3.73 of 5 stars 3.73  ·  rating details  ·  22 ratings  ·  4 reviews
The present volume, edited by Weissbort, surveys this aspect of Hughes' canon for the first time, offering a broad selection from his numerous translations, together with hitherto unpublished material (versions of Paul Eluard, or of Yves Bonnefoy), and excerpts from essays and letters.
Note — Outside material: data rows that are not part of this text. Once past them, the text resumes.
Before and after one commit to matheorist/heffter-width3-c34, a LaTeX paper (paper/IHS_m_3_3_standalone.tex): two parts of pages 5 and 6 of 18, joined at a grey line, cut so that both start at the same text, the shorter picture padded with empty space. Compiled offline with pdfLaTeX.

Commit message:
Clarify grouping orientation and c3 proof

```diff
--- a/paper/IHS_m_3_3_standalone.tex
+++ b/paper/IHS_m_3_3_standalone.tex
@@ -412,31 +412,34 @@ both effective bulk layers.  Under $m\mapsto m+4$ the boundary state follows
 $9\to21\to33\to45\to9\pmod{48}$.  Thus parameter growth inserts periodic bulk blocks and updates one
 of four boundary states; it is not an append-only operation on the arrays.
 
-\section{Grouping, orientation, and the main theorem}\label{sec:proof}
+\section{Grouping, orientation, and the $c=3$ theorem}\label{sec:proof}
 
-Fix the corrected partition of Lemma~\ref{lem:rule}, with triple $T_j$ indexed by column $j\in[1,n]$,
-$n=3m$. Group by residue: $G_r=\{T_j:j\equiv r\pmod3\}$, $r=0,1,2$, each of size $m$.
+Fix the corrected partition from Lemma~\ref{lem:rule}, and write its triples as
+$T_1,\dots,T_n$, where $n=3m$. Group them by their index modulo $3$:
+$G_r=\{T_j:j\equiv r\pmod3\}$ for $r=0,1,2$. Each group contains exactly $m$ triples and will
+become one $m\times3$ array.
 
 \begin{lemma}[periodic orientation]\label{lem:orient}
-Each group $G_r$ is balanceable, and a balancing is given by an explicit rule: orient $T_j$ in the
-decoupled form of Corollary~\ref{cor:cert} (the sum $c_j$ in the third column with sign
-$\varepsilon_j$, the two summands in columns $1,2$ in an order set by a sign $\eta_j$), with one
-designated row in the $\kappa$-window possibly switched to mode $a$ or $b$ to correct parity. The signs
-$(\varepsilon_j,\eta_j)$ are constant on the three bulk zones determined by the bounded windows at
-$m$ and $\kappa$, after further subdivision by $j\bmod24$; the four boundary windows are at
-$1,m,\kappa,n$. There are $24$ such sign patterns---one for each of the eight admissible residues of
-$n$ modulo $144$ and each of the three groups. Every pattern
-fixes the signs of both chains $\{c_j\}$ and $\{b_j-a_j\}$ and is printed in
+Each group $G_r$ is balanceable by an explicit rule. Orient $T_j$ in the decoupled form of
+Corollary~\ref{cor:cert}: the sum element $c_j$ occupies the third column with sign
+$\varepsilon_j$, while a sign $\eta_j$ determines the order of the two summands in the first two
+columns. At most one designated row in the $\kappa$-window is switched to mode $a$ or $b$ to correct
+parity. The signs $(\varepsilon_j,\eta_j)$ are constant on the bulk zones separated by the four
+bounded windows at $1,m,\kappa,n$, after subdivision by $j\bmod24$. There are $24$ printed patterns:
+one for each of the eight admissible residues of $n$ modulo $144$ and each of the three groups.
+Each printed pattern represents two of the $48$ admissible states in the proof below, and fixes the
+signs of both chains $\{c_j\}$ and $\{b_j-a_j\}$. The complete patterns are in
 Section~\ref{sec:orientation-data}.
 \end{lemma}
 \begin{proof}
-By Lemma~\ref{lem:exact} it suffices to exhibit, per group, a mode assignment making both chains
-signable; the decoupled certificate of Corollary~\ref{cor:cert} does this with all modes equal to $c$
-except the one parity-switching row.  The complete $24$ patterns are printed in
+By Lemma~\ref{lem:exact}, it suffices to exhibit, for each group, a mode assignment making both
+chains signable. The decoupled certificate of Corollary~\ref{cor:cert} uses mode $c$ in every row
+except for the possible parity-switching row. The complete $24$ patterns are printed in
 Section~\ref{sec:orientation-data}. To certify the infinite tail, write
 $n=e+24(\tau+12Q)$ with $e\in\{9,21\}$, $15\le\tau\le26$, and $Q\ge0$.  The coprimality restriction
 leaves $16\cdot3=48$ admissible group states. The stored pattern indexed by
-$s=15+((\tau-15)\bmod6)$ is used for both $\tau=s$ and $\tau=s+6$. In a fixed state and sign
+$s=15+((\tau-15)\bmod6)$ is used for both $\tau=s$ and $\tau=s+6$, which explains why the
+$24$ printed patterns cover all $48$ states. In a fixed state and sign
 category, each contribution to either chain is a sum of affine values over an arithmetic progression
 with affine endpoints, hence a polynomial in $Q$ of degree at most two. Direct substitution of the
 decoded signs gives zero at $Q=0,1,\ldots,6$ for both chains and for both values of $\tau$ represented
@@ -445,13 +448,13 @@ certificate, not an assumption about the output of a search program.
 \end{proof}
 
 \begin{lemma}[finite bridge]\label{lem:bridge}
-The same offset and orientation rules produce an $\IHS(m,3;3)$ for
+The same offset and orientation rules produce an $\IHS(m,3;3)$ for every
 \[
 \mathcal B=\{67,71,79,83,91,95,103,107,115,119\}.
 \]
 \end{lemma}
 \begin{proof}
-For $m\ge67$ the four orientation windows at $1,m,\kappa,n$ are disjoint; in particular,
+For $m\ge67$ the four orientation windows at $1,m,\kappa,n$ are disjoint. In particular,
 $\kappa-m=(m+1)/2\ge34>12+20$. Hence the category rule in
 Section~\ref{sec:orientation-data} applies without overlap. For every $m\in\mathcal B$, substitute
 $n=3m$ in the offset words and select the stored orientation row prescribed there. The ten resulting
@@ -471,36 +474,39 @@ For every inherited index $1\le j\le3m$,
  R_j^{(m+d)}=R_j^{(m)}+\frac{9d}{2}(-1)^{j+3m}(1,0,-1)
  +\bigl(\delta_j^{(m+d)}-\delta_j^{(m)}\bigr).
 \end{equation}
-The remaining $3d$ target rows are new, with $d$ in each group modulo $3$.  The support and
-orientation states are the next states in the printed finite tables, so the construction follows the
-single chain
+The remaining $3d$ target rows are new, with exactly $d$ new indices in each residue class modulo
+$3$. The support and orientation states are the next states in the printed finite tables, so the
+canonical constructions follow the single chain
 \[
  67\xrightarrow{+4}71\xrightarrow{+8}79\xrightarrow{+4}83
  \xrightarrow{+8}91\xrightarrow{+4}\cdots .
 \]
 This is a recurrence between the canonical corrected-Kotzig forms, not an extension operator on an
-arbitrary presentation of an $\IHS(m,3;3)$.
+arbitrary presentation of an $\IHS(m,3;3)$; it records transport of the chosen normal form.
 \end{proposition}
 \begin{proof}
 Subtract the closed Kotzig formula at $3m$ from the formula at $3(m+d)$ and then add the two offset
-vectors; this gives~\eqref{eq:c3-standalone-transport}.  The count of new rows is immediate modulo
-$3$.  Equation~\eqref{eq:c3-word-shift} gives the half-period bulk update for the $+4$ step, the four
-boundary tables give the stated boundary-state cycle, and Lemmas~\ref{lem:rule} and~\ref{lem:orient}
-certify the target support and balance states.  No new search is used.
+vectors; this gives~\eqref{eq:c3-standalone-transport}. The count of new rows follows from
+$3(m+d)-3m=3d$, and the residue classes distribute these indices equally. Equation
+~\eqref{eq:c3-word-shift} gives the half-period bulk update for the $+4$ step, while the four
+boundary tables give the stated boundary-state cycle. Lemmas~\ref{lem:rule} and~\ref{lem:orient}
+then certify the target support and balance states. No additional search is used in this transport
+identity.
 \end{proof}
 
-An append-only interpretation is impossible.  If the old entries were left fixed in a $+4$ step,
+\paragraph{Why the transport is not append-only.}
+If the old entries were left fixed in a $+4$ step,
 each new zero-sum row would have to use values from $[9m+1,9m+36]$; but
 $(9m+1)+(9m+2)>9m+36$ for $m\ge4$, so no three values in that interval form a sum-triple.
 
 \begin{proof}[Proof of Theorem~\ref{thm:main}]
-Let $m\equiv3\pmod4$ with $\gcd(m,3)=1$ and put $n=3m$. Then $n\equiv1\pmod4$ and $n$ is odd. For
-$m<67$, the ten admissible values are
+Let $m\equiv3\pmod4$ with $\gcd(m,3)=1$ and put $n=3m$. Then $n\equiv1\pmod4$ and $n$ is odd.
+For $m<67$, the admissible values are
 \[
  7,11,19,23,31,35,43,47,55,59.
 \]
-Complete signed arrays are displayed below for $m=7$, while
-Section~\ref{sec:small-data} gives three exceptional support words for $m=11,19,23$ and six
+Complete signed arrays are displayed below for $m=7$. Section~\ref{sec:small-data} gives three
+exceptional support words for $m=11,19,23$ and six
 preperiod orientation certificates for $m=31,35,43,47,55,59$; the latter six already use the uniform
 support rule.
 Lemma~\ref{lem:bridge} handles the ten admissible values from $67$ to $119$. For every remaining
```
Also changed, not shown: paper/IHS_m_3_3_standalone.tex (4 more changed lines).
Strongly rooted in a native tradition, Hughes was nevertheless indebted to literary cult...more
Hardcover, 232 pages
Published December 1st 2006 by Faber & Faber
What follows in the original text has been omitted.